It’s intriguing that Hansen was putting on canvas and paper an impressionistic rendering of the same sort of people his contemporary, John Steinbeck, was then describing in his literature. Gatherings of work-aged men in shabby hats with red sunburnt noses, who bear their histories in their faces, gray-blue figures shouldering their oars against a cloudy sky as they slog to work. And though later in life he dressed like a hunting squire in tweeds, vest, and tie whenever he went out into the Central Coast sunlight to paint these subjects, they must have known he had shared their life, working as a deck hand on a North Sea trawler in the years before World War One.
(Armin Hansen on a Monterey beach, n.d. Photographer unknown. Courtesy of California Views Photo Archive, copyright/courtesy Pomegranate Communications)
Nearly 100 of Hansen’s pictures and other works are on display at the Pasadena Museum of California Art in a show called the Artful Voyage. For decades before his death in 1957, Hansen worked and taught in Monterey and Carmel. While he was appreciated by a broad public and revered by his students as one of the greatest art teachers in the West, Armin seems to have lived through prolonged rough times after the Great Crash of 1929. He made some of his family’s own furniture, including a fine dining room table on display at the show, but complained that they ate mostly “beans and bread” off of it. He may even have been self-conscious about not living up to the commercial success of his late father, Herman Hansen, a Danish immigrant who in the 1870s and 1880s established himself as a famous illustrator, as well one of America’s pioneer painters of the Cowboy West.
The San Francisco-based Herman had taught his son to paint, and sent him to study art in Munich, as though foreseeing his son’s work might eventually overshadow his own. Indeed it does: the younger Hansen’s work overflows with Impressionist colors that give it a life and emotional depth that even his father’s frontier action paintings, with their mid-1800s formality, lacked.

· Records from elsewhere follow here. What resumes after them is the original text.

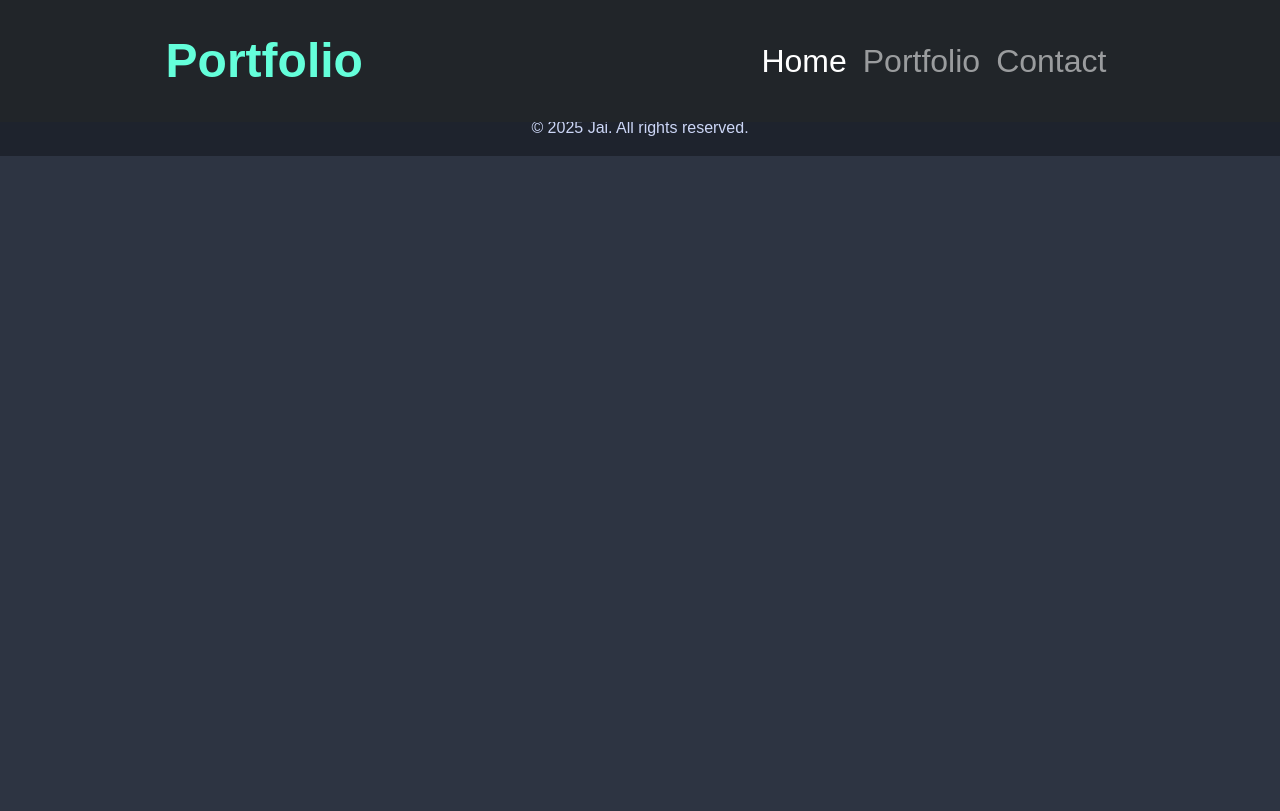
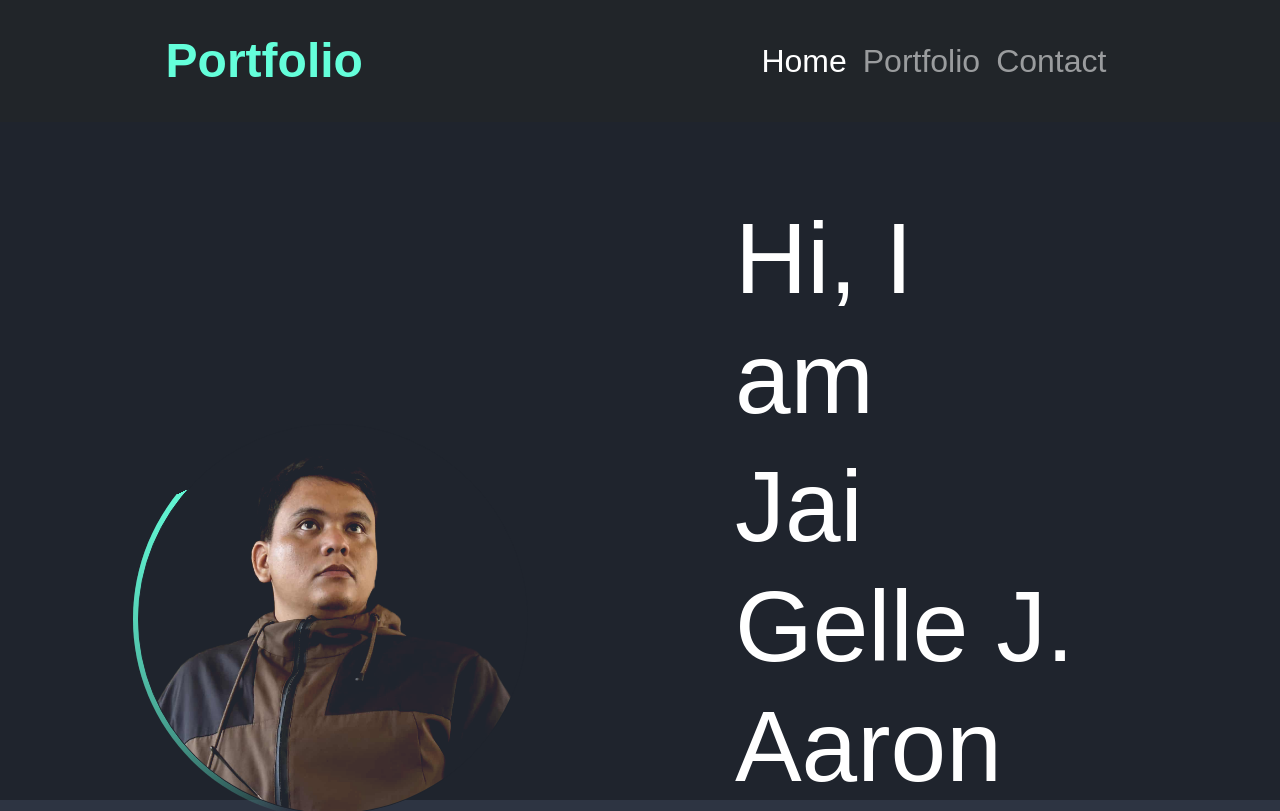
Before and after one commit to AaronJaig/Portfolio, a React (Vite) app in the folder Portfolio/: page /#/ in a window 1280 px wide. Shown: the top 811 px of the page. Built offline with nearby package versions, Linux system fonts and the light colour scheme.

Commit message:
Update routes and base path for deployment
Changed React Router paths in App.jsx to use relative paths and updated the Vite config base path to '/Portfolio/Portfolio/'. This ensures correct routing and asset loading when deploying to a subdirectory.

```diff
--- a/Portfolio/src/App.jsx
+++ b/Portfolio/src/App.jsx
@@ -11,9 +11,9 @@ function App() {
     <main className="main-content">
       <Navbar />
       <Routes>
-        <Route path="/Portfolio" element={<Home />} />
-        <Route path="/portfolio" element={<Portfolio />} />
-        <Route path="/contact" element={<Contact />} />
+        <Route path="/" element={<Home />} />
+        <Route path="portfolio" element={<Portfolio />} />
+        <Route path="contact" element={<Contact />} />
       </Routes>
       <Footer />
     </main>
--- a/Portfolio/vite.config.js
+++ b/Portfolio/vite.config.js
@@ -4,5 +4,5 @@ import react from "@vitejs/plugin-react";
 // https://vite.dev/config/
 export default defineConfig({
   plugins: [react()],
-  base: "/Portfolio/",
+  base: "/Portfolio/Portfolio/",
 });
```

Armin Hansen’s seascapes vibrate with their deep blues and frothy beige grays. Oddly, he seems mostly to favor as subjects the sailing ships of the century before his—rust-streaked, weather-beaten square-riggers from the end of the sailing era, scudding sedately into the present. In contrast, most of his shipwreck paintings are of modern vessels, hopelessly ground ashore on the Monterey coast, sometimes surveyed from the shore by landsmen spectators whom he terms “Storm Birds.”

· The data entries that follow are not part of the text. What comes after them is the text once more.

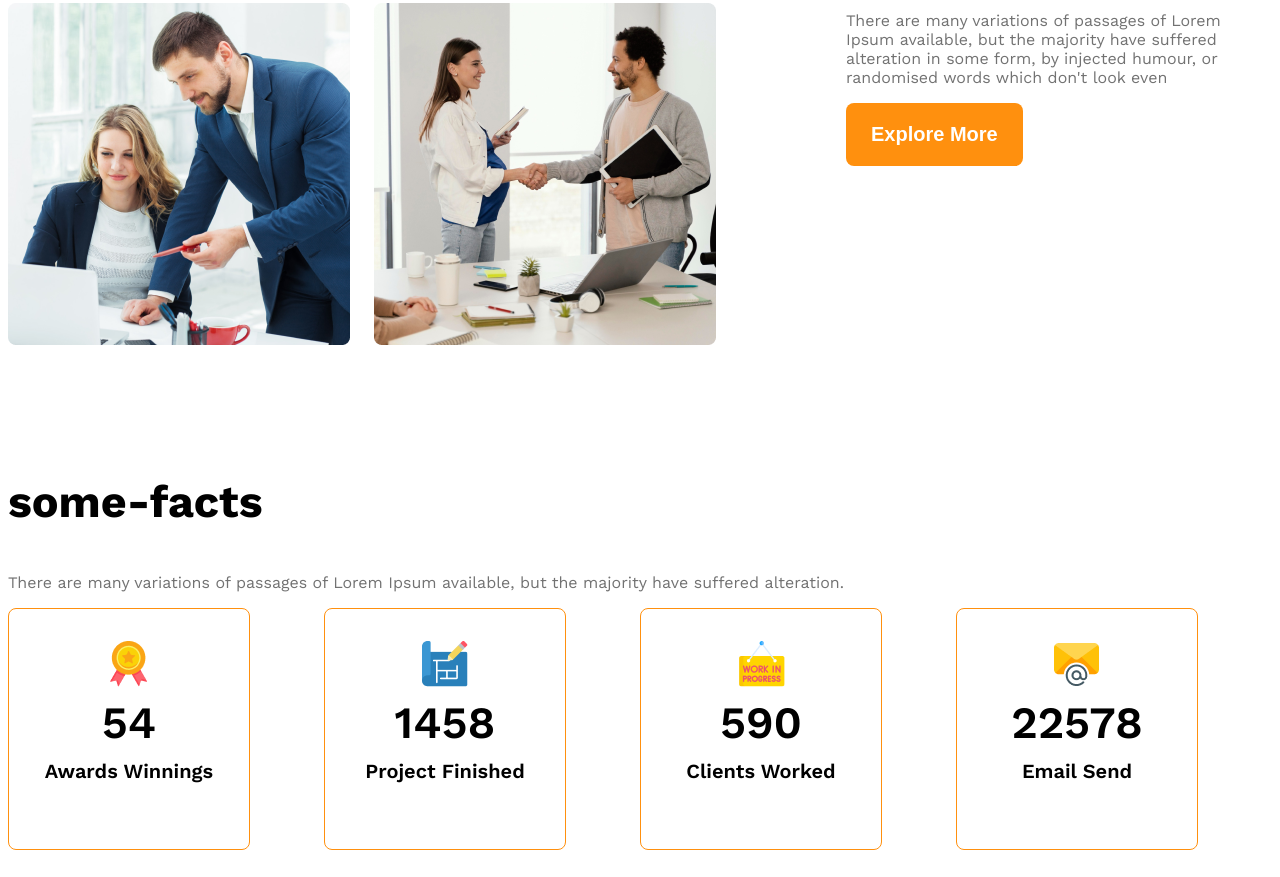
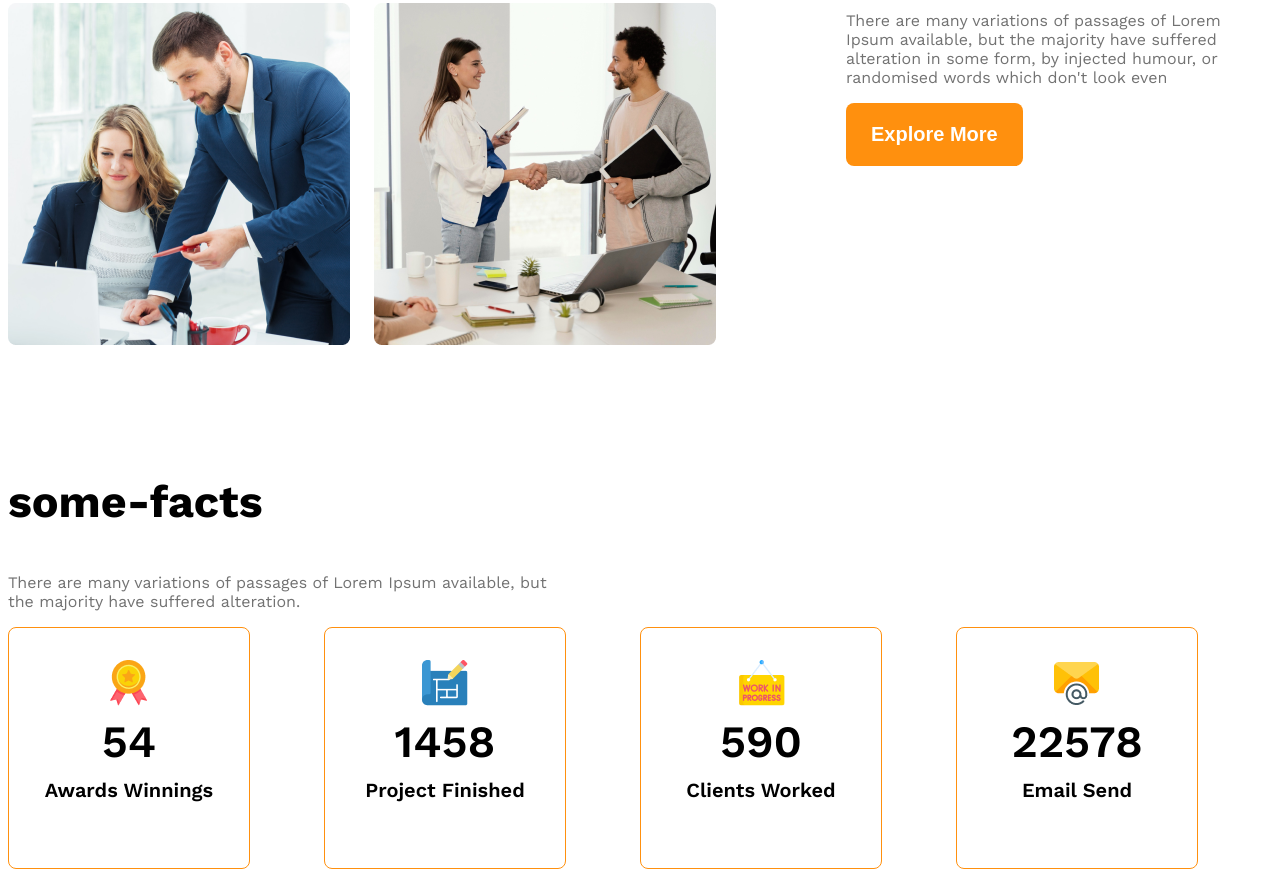
Before and after one commit to shahin4317/g3-Architects-website, a plain HTML site: page index.html in a window 1280 px wide. Shown: the part 1677-2554 px from the top of the page. Drawn offline with nearby package versions, Linux system fonts and the light colour scheme.

Commit message:
added some facts again

```diff
--- a/index.html
+++ b/index.html
@@ -46,7 +46,7 @@
         </section>
         <section>
             <h3 class="section-title">some-facts</h3>
-            <p class="text-light-gray">There are many variations of passages of Lorem Ipsum available, but the majority have suffered alteration.</p>
+            <p class="text-light-gray fact-description">There are many variations of passages of Lorem Ipsum available, but the majority have suffered alteration.</p>
             <div class="facts-container">
                 <div class="fact-card display-flex">
                     <div>
```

Exhibit curator Scott Shields suggests Armin Hansen’s financial hardships inclined him toward new directions, such as his midlife still lifes. Perhaps, but I am more impressed with his turn towards his father’s finest work with his wonderful rodeo tableaus. His riders and horses can be bright splotches of color, or simply tan manifestations of the dust of the Salinas arena, all in impressionist precision.
(Armin Hansen, Cowboy Sport. Monterey Museum of Art. Gift of Jane and Justin Dart. Image protected by copyright and courtesy Pomegranate Communications)

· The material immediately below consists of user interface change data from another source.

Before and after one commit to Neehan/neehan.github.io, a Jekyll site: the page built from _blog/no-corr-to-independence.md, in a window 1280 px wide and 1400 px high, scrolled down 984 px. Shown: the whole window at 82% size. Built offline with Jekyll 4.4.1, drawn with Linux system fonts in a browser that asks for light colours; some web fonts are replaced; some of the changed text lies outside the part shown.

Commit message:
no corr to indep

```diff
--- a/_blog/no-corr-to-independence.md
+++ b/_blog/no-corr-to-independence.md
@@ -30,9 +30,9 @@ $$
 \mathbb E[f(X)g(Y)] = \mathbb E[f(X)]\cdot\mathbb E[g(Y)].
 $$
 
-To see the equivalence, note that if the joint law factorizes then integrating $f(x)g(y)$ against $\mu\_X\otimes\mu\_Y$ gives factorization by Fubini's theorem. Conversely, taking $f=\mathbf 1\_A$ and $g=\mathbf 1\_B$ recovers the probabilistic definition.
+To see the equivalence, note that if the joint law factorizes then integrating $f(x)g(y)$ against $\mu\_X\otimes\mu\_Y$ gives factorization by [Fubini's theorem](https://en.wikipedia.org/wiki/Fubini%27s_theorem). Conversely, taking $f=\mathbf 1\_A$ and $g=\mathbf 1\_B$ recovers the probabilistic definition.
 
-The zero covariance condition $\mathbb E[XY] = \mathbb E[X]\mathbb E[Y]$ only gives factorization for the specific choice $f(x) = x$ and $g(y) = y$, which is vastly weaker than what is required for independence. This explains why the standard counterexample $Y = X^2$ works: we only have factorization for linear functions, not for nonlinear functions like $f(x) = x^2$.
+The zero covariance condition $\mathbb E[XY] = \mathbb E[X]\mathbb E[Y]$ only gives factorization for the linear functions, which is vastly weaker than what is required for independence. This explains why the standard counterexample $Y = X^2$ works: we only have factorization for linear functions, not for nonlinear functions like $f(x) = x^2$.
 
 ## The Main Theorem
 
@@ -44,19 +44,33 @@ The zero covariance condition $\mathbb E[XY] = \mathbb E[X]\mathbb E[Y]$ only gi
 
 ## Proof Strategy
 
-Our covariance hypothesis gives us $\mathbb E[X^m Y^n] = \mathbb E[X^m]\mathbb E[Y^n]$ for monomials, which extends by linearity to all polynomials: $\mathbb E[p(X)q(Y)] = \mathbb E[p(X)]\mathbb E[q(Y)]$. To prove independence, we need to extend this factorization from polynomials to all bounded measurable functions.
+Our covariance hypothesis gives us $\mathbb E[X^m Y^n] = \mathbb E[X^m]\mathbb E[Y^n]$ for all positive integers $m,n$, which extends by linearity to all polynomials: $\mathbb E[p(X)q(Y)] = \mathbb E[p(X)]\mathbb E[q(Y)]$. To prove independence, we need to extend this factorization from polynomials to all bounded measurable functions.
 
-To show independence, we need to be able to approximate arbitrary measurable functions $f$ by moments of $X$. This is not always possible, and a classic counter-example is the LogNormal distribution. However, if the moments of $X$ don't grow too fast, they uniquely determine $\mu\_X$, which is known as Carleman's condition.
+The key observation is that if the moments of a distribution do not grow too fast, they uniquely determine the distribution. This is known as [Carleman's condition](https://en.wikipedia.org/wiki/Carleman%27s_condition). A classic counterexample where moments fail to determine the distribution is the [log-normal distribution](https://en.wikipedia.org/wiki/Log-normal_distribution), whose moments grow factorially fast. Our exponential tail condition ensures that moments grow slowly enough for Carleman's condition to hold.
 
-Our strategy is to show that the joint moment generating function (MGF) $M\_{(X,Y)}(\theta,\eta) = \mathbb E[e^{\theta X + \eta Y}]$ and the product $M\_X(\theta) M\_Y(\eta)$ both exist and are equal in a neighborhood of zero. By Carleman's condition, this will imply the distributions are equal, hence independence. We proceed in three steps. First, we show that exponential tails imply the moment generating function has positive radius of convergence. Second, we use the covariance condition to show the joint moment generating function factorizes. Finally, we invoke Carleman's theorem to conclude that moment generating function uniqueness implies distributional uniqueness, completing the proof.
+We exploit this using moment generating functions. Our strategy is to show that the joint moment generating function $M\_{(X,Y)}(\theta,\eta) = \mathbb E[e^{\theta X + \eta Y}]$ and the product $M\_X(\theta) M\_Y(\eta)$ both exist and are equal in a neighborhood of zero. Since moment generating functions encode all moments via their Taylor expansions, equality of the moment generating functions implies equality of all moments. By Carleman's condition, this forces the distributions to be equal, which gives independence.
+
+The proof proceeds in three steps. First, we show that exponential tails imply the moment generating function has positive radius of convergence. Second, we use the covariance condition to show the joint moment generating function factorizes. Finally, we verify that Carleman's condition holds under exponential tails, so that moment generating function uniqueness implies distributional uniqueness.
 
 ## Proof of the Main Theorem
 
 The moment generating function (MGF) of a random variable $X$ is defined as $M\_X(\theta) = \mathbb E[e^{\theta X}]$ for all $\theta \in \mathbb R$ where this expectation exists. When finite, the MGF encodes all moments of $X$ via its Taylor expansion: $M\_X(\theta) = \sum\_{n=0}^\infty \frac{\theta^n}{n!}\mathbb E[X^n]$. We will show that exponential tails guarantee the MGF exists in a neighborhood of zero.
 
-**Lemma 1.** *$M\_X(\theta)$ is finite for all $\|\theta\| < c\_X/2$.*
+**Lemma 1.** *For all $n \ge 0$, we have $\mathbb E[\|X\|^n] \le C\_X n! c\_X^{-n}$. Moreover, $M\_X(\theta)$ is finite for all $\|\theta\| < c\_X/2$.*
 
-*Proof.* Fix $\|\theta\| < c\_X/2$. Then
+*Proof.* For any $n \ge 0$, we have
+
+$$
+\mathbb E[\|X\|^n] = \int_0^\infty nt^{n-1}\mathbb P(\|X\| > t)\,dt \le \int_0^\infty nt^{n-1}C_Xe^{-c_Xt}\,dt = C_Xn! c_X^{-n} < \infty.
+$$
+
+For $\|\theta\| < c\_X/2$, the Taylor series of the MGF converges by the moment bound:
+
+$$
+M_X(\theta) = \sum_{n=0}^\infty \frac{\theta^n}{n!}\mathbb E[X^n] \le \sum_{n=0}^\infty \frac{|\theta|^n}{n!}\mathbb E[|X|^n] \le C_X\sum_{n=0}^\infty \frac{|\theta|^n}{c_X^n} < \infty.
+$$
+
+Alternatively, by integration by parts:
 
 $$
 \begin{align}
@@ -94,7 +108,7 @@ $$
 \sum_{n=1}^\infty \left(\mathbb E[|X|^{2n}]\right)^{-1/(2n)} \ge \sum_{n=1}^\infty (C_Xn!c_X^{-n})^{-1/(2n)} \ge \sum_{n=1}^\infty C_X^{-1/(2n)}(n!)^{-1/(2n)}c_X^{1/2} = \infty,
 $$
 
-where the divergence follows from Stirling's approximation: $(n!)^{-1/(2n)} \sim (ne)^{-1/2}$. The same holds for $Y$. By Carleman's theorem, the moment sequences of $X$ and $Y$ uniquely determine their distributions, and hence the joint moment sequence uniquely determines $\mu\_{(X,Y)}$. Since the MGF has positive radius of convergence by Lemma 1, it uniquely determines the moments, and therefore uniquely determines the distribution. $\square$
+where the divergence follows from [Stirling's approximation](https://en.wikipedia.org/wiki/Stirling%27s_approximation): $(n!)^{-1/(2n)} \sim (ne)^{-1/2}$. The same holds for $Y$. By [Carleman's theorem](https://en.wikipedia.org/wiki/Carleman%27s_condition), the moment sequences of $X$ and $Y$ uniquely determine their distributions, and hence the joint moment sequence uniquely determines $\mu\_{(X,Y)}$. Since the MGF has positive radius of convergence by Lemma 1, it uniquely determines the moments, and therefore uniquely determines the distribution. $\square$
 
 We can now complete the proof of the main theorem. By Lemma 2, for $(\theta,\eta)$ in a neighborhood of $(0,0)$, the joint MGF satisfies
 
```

His father would have been proud. “Like me,” old Herman Hansen might have said, “only so much better.”
Armin Hansen: The Artful Voyage is at the Pasadena Museum of California Art through May 31. 490 East Union Street, Pasadena, CA 91101